## WORK REQUIRED
From the data, return each line holding the word "align".

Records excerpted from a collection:
%%

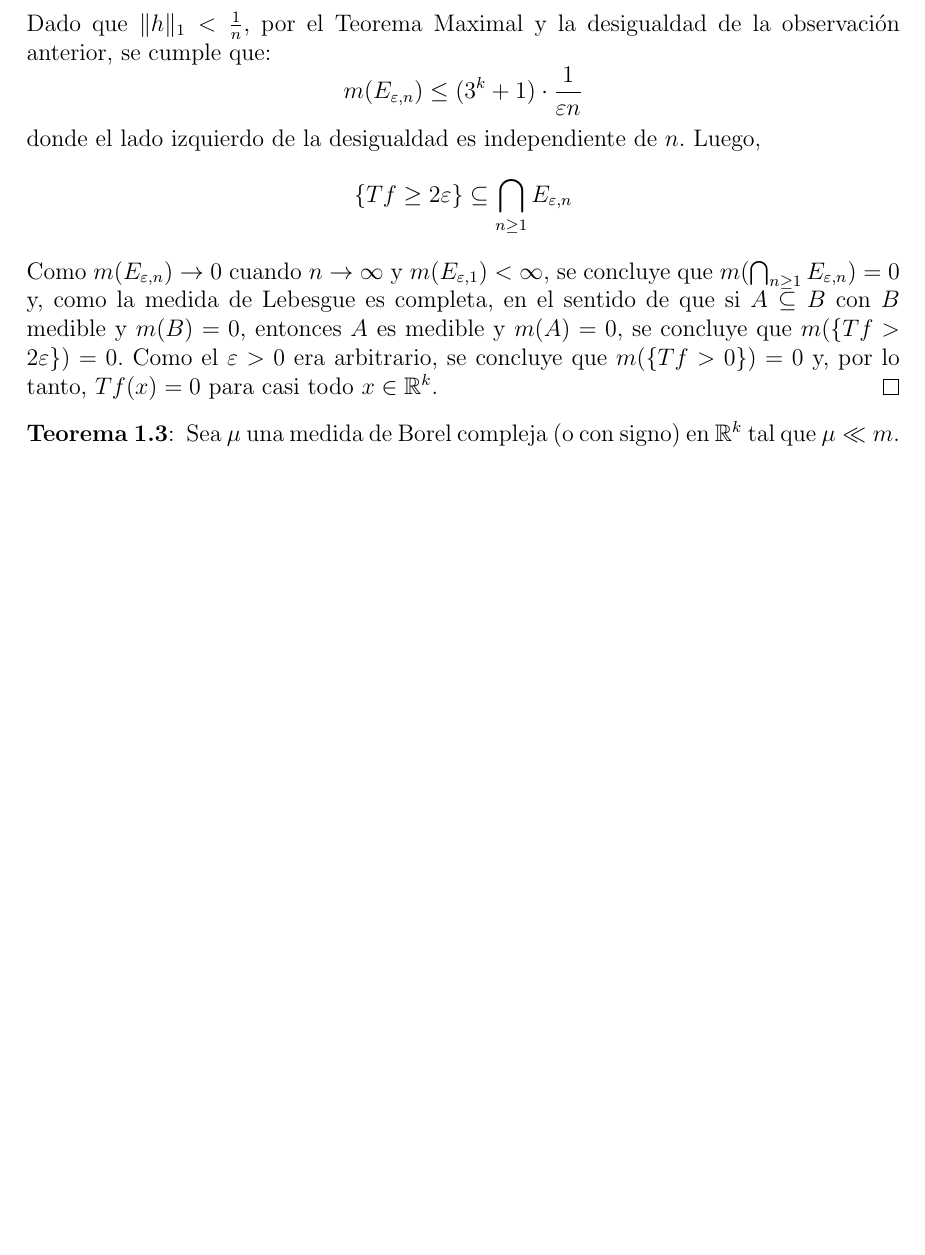
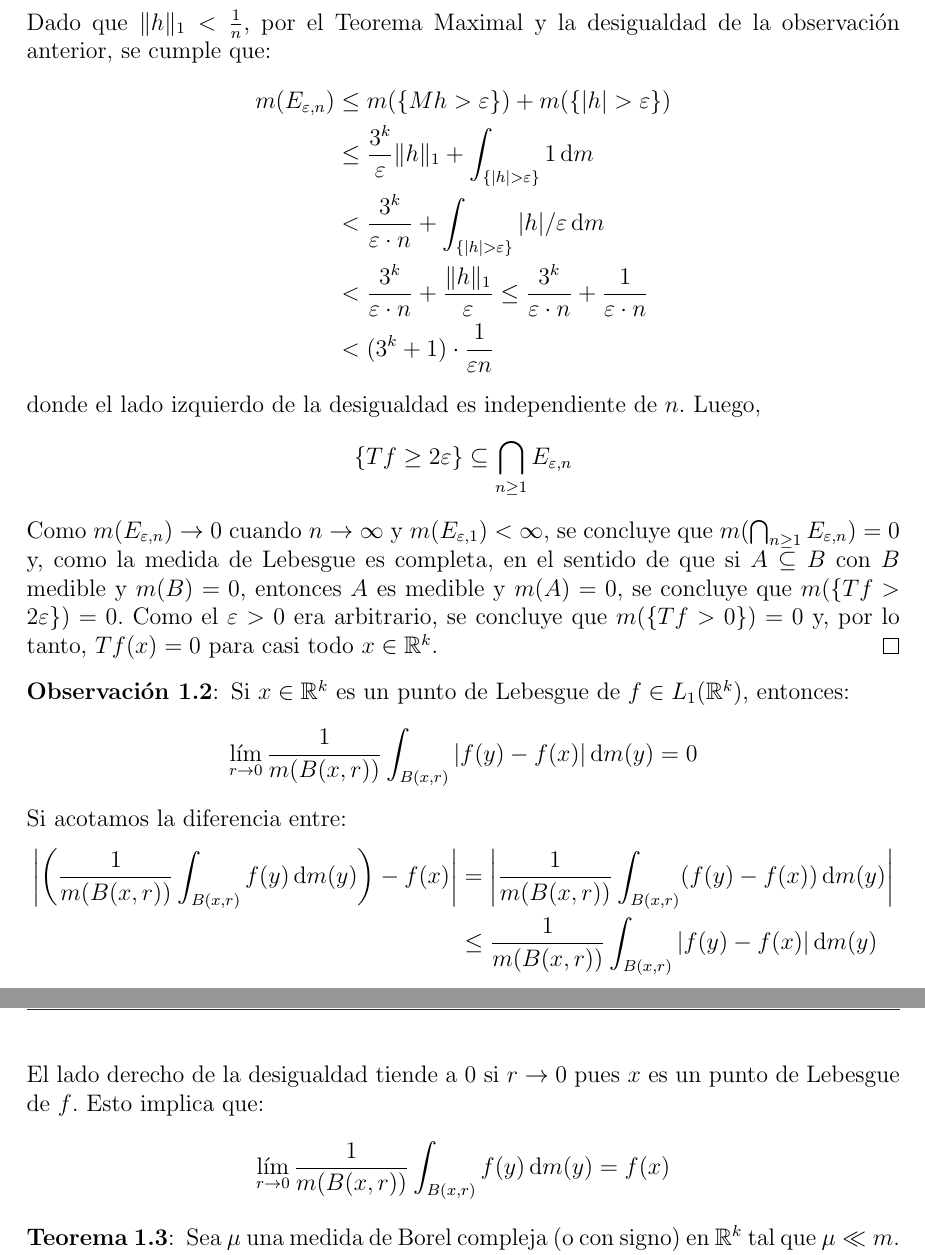
Before and after one commit to JordiBustos/facultad, a LaTeX document (tercero/primer-cuatrimestre/medida/final/final.tex): part of page 9 of 15 before the commit and two parts of pages 9 and 10 of 15 after it, the two joined at a grey line, cut so that both start at the same text, the shorter picture padded with empty space. Compiled offline with pdfLaTeX.

Commit message:
final medida: detalles lebesgue

```diff
--- a/tercero/primer-cuatrimestre/medida/final/final.tex
+++ b/tercero/primer-cuatrimestre/medida/final/final.tex
@@ -415,9 +415,13 @@ El siguiente teorema nos dice que casi todo punto es un punto de Lebesgue para f
     Por lo tanto, \[
         \{ Tf > 2\varepsilon \} \subseteq \{ Mh > \varepsilon \} \cup \{ |h| > \varepsilon \} = E_{\varepsilon, n}
     \]
-    Dado que \( \| h \|_1 < \frac{1}{n} \), por el Teorema Maximal y la desigualdad de la observación anterior, se cumple que:\[
-        m(E_{\varepsilon, n}) \leq (3^k + 1) \cdot \frac{1}{\varepsilon n}
-    \]
+    Dado que \( \| h \|_1 < \frac{1}{n} \), por el Teorema Maximal y la desigualdad de la observación anterior, se cumple que: \begin{align*}
+        m(E_{\varepsilon, n}) & \leq m(\{ Mh > \varepsilon \}) + m(\{ |h| > \varepsilon \})                                                                          \\
+                              & \leq \frac{3^k}{\varepsilon} \|h\|_1 + \int_{\{ |h| > \varepsilon \}} 1 \, \mathrm{d} m                                              \\
+                              & < \frac{3^k}{\varepsilon \cdot n} + \int_{\{ |h| > \varepsilon \}} |h|/\varepsilon \, \mathrm{d} m                                   \\
+                              & < \frac{3^k}{\varepsilon \cdot n} + \frac{\|h\|_1}{\varepsilon} \leq \frac{3^k}{\varepsilon \cdot n} + \frac{1}{\varepsilon \cdot n} \\
+                              & < (3^k + 1) \cdot \frac{1}{\varepsilon n}
+    \end{align*}
     donde el lado izquierdo de la desigualdad es independiente de \( n \). Luego,\[
         \{ Tf \geq 2 \varepsilon \} \subseteq \bigcap_{n \geq 1} E_{\varepsilon, n}
     \]
@@ -425,6 +429,19 @@ El siguiente teorema nos dice que casi todo punto es un punto de Lebesgue para f
     \( A \subseteq B \) con \( B \) medible y \( m(B) = 0 \), entonces \( A \) es medible y \( m(A) = 0 \), se concluye que \( m(\{ Tf > 2\varepsilon \}) = 0 \).
     Como el \( \varepsilon > 0 \) era arbitrario, se concluye que \( m(\{ Tf > 0 \}) = 0 \) y, por lo tanto, \( Tf(x) = 0 \) para casi todo \( x \in \R^k \).
 \end{proof}
+
+\begin{observacion}
+    Si \( x \in \R^k \) es un punto de Lebesgue de \( f \in L_1(\R^k) \), entonces:\[
+        \lim_{r \to 0} \frac{1}{m(B(x, r))} \int_{B(x, r)} |f(y) - f(x)| \, \mathrm{d} m(y) = 0 \\
+    \]
+    Si acotamos la diferencia entre:\begin{align*}
+        \left | \left( \frac{1}{m(B(x, r))} \int_{B(x, r)} f(y) \, \mathrm{d} m(y) \right) - f(x) \right | & = \left | \frac{1}{m(B(x, r))} \int_{B(x, r)} (f(y) - f(x)) \, \mathrm{d} m(y) \right | \\
+                                                                                                           & \leq \frac{1}{m(B(x, r))} \int_{B(x, r)} |f(y) - f(x)| \, \mathrm{d} m(y)
+    \end{align*}
+    El lado derecho de la desigualdad tiende a \( 0 \) si \( r \to 0 \) pues \( x \) es un punto de Lebesgue de \( f \). Esto implica que:\[
+        \lim_{r \to 0} \frac{1}{m(B(x, r))} \int_{B(x, r)} f(y) \, \mathrm{d} m(y) = f(x)
+    \]
+\end{observacion}
 
 \begin{teorema}\label{thm:radon-nikodym}
     Sea \( \mu \) una medida de Borel compleja (o con signo) en \( \R^k \) tal que \( \mu \ll m \). Sea \( f \) la derivada de Radon-Nikodym de \( \mu \) con respecto a \( m \).
```
Also changed, not shown: tercero/primer-cuatrimestre/medida/final/final.pdf.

%%

## REPLY TO THE TASK
+    Dado que \( \| h \|_1 < \frac{1}{n} \), por el Teorema Maximal y la desigualdad de la observación anterior, se cumple que: \begin{align*}
+    \end{align*}
+    Si acotamos la diferencia entre:\begin{align*}
+    \end{align*}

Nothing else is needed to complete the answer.